Aim of the exercise
Return the full set of entries below exactly, leaving every image out.

Task material
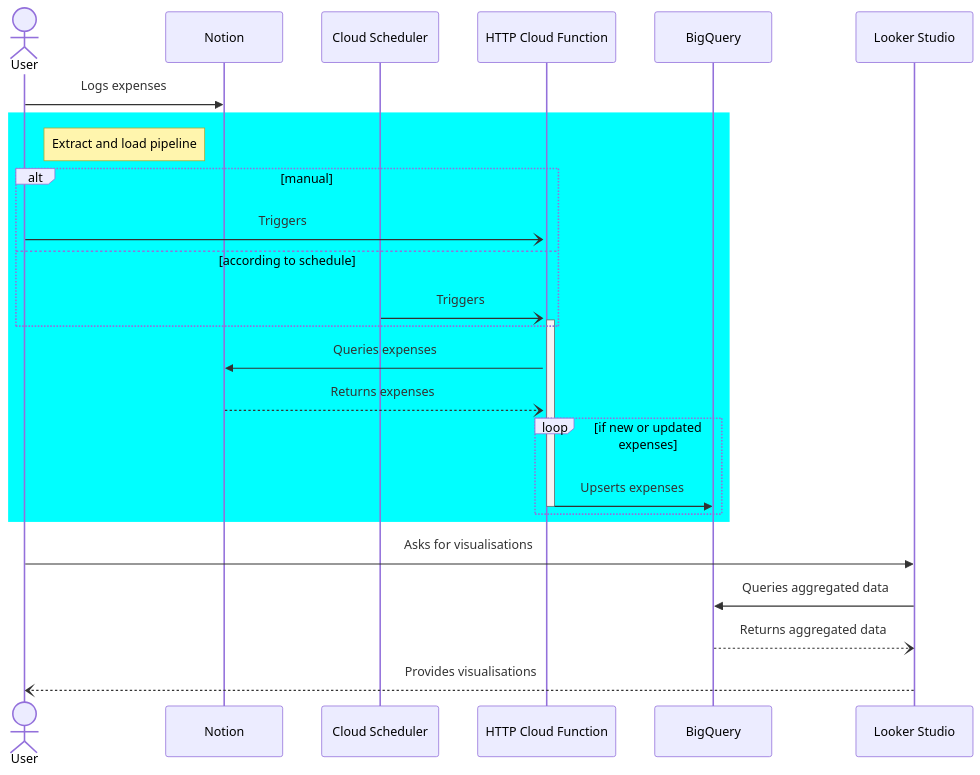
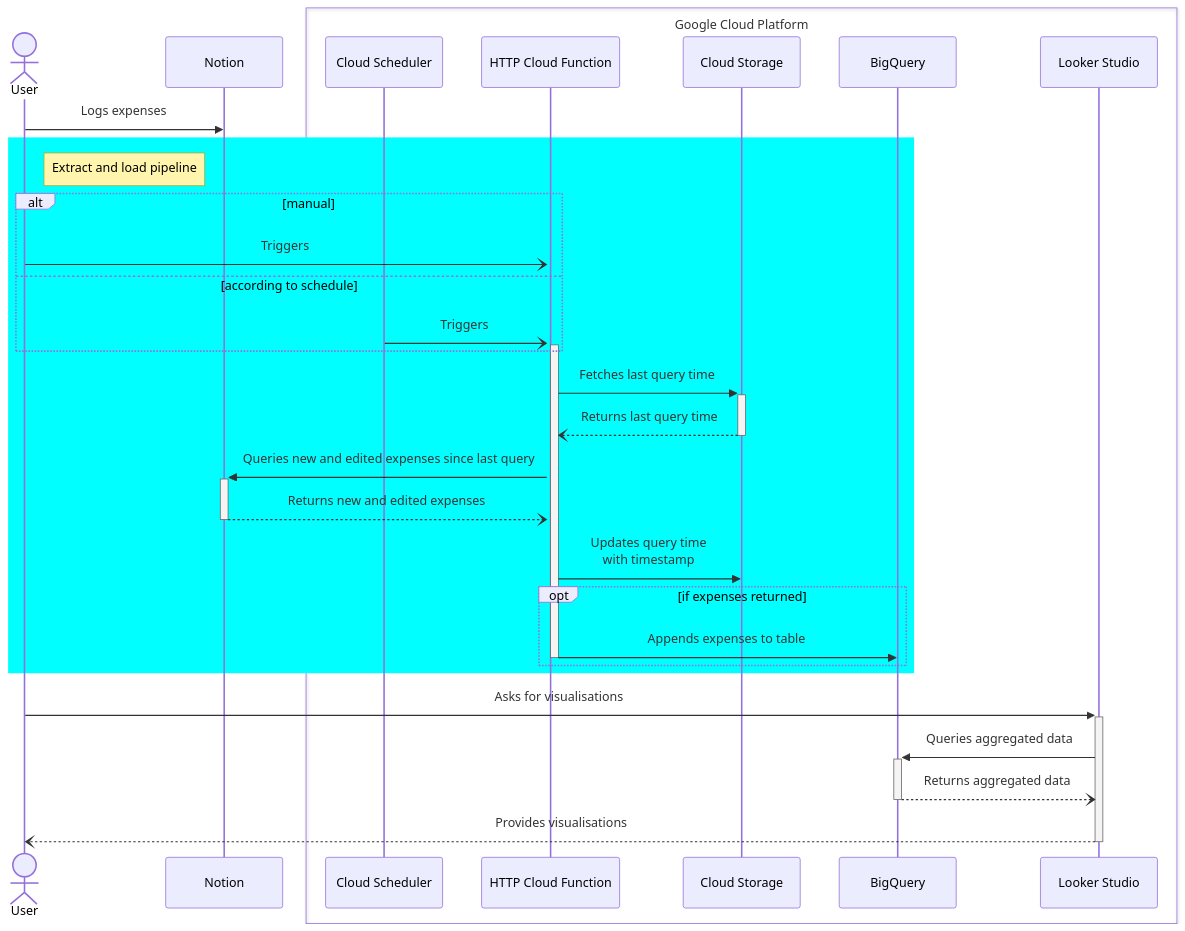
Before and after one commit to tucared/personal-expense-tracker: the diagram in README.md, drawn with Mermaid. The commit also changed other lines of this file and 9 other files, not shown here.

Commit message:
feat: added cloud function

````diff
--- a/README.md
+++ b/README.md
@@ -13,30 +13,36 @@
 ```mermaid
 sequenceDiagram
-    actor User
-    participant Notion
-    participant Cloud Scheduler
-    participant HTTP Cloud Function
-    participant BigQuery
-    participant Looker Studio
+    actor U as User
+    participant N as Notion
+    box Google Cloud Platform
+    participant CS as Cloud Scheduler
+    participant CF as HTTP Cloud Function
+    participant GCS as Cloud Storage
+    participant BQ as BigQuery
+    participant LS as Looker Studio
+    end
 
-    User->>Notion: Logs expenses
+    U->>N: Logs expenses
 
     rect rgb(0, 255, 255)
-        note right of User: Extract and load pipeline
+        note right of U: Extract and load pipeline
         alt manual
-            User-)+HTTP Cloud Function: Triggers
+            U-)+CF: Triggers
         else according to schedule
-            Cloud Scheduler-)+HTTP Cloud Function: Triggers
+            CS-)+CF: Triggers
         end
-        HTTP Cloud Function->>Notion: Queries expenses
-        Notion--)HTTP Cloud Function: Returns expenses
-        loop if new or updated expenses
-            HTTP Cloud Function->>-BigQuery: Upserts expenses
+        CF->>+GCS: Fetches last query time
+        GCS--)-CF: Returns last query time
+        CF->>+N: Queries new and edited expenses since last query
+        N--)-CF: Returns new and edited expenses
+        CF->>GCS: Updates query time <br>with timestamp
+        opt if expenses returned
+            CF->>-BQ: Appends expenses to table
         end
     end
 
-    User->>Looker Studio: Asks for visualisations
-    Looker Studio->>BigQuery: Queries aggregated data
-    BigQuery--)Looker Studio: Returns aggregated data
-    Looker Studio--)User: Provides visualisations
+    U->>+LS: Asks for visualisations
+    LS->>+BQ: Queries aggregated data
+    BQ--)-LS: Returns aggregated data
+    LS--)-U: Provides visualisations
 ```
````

Answer box
Before and after one commit to tucared/personal-expense-tracker: the diagram in README.md, drawn with Mermaid. The commit also changed other lines of this file and 9 other files, not shown here.

Commit message:
feat: added cloud function

````diff
--- a/README.md
+++ b/README.md
@@ -13,30 +13,36 @@
 ```mermaid
 sequenceDiagram
-    actor User
-    participant Notion
-    participant Cloud Scheduler
-    participant HTTP Cloud Function
-    participant BigQuery
-    participant Looker Studio
+    actor U as User
+    participant N as Notion
+    box Google Cloud Platform
+    participant CS as Cloud Scheduler
+    participant CF as HTTP Cloud Function
+    participant GCS as Cloud Storage
+    participant BQ as BigQuery
+    participant LS as Looker Studio
+    end
 
-    User->>Notion: Logs expenses
+    U->>N: Logs expenses
 
     rect rgb(0, 255, 255)
-        note right of User: Extract and load pipeline
+        note right of U: Extract and load pipeline
         alt manual
-            User-)+HTTP Cloud Function: Triggers
+            U-)+CF: Triggers
         else according to schedule
-            Cloud Scheduler-)+HTTP Cloud Function: Triggers
+            CS-)+CF: Triggers
         end
-        HTTP Cloud Function->>Notion: Queries expenses
-        Notion--)HTTP Cloud Function: Returns expenses
-        loop if new or updated expenses
-            HTTP Cloud Function->>-BigQuery: Upserts expenses
+        CF->>+GCS: Fetches last query time
+        GCS--)-CF: Returns last query time
+        CF->>+N: Queries new and edited expenses since last query
+        N--)-CF: Returns new and edited expenses
+        CF->>GCS: Updates query time <br>with timestamp
+        opt if expenses returned
+            CF->>-BQ: Appends expenses to table
         end
     end
 
-    User->>Looker Studio: Asks for visualisations
-    Looker Studio->>BigQuery: Queries aggregated data
-    BigQuery--)Looker Studio: Returns aggregated data
-    Looker Studio--)User: Provides visualisations
+    U->>+LS: Asks for visualisations
+    LS->>+BQ: Queries aggregated data
+    BQ--)-LS: Returns aggregated data
+    LS--)-U: Provides visualisations
 ```
````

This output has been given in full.